** WORK INSTRUCTIONS **
All of the data below is to be printed again exactly.

-=-=-=-=-

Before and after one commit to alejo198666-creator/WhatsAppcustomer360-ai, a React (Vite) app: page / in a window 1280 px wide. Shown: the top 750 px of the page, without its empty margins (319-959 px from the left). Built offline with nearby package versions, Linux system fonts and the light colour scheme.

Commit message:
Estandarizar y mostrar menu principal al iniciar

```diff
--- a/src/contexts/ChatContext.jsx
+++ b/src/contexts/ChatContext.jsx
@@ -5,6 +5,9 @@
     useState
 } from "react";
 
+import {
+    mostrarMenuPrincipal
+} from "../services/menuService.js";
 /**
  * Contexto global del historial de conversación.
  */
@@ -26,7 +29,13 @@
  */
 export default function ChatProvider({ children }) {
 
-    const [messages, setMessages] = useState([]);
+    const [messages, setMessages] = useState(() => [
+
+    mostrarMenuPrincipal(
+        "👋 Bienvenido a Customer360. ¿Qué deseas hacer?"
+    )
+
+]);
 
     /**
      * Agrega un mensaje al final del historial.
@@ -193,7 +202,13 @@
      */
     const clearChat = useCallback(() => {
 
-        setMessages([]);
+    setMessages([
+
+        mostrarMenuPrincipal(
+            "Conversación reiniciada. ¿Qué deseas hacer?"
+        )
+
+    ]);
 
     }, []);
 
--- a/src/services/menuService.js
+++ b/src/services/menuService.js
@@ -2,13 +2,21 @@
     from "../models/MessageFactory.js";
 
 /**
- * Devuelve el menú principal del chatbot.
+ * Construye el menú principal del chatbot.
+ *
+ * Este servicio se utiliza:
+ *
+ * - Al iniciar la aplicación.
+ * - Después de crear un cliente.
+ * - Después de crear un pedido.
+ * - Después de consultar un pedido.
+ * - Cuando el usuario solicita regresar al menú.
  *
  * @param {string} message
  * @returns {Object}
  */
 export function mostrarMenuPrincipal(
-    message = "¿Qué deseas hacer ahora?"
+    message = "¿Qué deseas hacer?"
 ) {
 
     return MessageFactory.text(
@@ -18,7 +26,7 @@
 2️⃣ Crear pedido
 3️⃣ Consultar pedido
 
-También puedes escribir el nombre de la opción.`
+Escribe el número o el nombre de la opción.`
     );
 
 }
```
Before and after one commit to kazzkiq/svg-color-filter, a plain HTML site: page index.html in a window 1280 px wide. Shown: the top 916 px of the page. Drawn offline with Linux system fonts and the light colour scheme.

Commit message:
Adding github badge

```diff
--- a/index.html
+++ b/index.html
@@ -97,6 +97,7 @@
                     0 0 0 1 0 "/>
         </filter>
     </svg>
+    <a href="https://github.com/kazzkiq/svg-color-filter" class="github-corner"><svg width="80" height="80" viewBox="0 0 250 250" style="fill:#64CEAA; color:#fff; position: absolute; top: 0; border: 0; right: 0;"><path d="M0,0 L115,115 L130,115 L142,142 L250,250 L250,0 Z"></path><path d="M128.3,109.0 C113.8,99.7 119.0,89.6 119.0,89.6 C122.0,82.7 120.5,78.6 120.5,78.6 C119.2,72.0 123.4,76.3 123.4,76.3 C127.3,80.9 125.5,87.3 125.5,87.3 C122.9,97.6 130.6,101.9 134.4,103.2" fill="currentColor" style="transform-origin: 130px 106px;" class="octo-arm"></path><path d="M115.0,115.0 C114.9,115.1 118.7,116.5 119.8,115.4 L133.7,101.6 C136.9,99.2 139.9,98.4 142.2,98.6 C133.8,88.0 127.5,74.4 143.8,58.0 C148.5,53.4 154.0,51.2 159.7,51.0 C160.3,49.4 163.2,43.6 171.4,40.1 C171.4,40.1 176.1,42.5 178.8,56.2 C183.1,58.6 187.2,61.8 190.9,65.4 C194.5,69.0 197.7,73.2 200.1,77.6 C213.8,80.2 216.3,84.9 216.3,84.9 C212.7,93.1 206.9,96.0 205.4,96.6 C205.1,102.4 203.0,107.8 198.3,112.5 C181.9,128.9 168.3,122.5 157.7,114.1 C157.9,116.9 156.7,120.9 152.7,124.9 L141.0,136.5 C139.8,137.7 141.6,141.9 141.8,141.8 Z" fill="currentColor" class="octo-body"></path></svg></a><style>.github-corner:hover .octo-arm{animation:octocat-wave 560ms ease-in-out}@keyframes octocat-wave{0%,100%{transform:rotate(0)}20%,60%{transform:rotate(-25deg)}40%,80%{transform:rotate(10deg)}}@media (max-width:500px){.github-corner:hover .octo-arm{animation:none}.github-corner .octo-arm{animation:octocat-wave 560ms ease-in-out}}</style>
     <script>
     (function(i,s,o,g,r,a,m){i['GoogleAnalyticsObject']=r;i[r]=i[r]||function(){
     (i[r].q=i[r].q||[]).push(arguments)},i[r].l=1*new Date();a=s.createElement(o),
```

-=-=-=-=-

** PROBLEM SOLUTION **
Before and after one commit to alejo198666-creator/WhatsAppcustomer360-ai, a React (Vite) app: page / in a window 1280 px wide. Shown: the top 750 px of the page, without its empty margins (319-959 px from the left). Built offline with nearby package versions, Linux system fonts and the light colour scheme.

Commit message:
Estandarizar y mostrar menu principal al iniciar

```diff
--- a/src/contexts/ChatContext.jsx
+++ b/src/contexts/ChatContext.jsx
@@ -5,6 +5,9 @@
     useState
 } from "react";
 
+import {
+    mostrarMenuPrincipal
+} from "../services/menuService.js";
 /**
  * Contexto global del historial de conversación.
  */
@@ -26,7 +29,13 @@
  */
 export default function ChatProvider({ children }) {
 
-    const [messages, setMessages] = useState([]);
+    const [messages, setMessages] = useState(() => [
+
+    mostrarMenuPrincipal(
+        "👋 Bienvenido a Customer360. ¿Qué deseas hacer?"
+    )
+
+]);
 
     /**
      * Agrega un mensaje al final del historial.
@@ -193,7 +202,13 @@
      */
     const clearChat = useCallback(() => {
 
-        setMessages([]);
+    setMessages([
+
+        mostrarMenuPrincipal(
+            "Conversación reiniciada. ¿Qué deseas hacer?"
+        )
+
+    ]);
 
     }, []);
 
--- a/src/services/menuService.js
+++ b/src/services/menuService.js
@@ -2,13 +2,21 @@
     from "../models/MessageFactory.js";
 
 /**
- * Devuelve el menú principal del chatbot.
+ * Construye el menú principal del chatbot.
+ *
+ * Este servicio se utiliza:
+ *
+ * - Al iniciar la aplicación.
+ * - Después de crear un cliente.
+ * - Después de crear un pedido.
+ * - Después de consultar un pedido.
+ * - Cuando el usuario solicita regresar al menú.
  *
  * @param {string} message
  * @returns {Object}
  */
 export function mostrarMenuPrincipal(
-    message = "¿Qué deseas hacer ahora?"
+    message = "¿Qué deseas hacer?"
 ) {
 
     return MessageFactory.text(
@@ -18,7 +26,7 @@
 2️⃣ Crear pedido
 3️⃣ Consultar pedido
 
-También puedes escribir el nombre de la opción.`
+Escribe el número o el nombre de la opción.`
     );
 
 }
```
Before and after one commit to kazzkiq/svg-color-filter, a plain HTML site: page index.html in a window 1280 px wide. Shown: the top 916 px of the page. Drawn offline with Linux system fonts and the light colour scheme.

Commit message:
Adding github badge

```diff
--- a/index.html
+++ b/index.html
@@ -97,6 +97,7 @@
                     0 0 0 1 0 "/>
         </filter>
     </svg>
+    <a href="https://github.com/kazzkiq/svg-color-filter" class="github-corner"><svg width="80" height="80" viewBox="0 0 250 250" style="fill:#64CEAA; color:#fff; position: absolute; top: 0; border: 0; right: 0;"><path d="M0,0 L115,115 L130,115 L142,142 L250,250 L250,0 Z"></path><path d="M128.3,109.0 C113.8,99.7 119.0,89.6 119.0,89.6 C122.0,82.7 120.5,78.6 120.5,78.6 C119.2,72.0 123.4,76.3 123.4,76.3 C127.3,80.9 125.5,87.3 125.5,87.3 C122.9,97.6 130.6,101.9 134.4,103.2" fill="currentColor" style="transform-origin: 130px 106px;" class="octo-arm"></path><path d="M115.0,115.0 C114.9,115.1 118.7,116.5 119.8,115.4 L133.7,101.6 C136.9,99.2 139.9,98.4 142.2,98.6 C133.8,88.0 127.5,74.4 143.8,58.0 C148.5,53.4 154.0,51.2 159.7,51.0 C160.3,49.4 163.2,43.6 171.4,40.1 C171.4,40.1 176.1,42.5 178.8,56.2 C183.1,58.6 187.2,61.8 190.9,65.4 C194.5,69.0 197.7,73.2 200.1,77.6 C213.8,80.2 216.3,84.9 216.3,84.9 C212.7,93.1 206.9,96.0 205.4,96.6 C205.1,102.4 203.0,107.8 198.3,112.5 C181.9,128.9 168.3,122.5 157.7,114.1 C157.9,116.9 156.7,120.9 152.7,124.9 L141.0,136.5 C139.8,137.7 141.6,141.9 141.8,141.8 Z" fill="currentColor" class="octo-body"></path></svg></a><style>.github-corner:hover .octo-arm{animation:octocat-wave 560ms ease-in-out}@keyframes octocat-wave{0%,100%{transform:rotate(0)}20%,60%{transform:rotate(-25deg)}40%,80%{transform:rotate(10deg)}}@media (max-width:500px){.github-corner:hover .octo-arm{animation:none}.github-corner .octo-arm{animation:octocat-wave 560ms ease-in-out}}</style>
     <script>
     (function(i,s,o,g,r,a,m){i['GoogleAnalyticsObject']=r;i[r]=i[r]||function(){
     (i[r].q=i[r].q||[]).push(arguments)},i[r].l=1*new Date();a=s.createElement(o),
```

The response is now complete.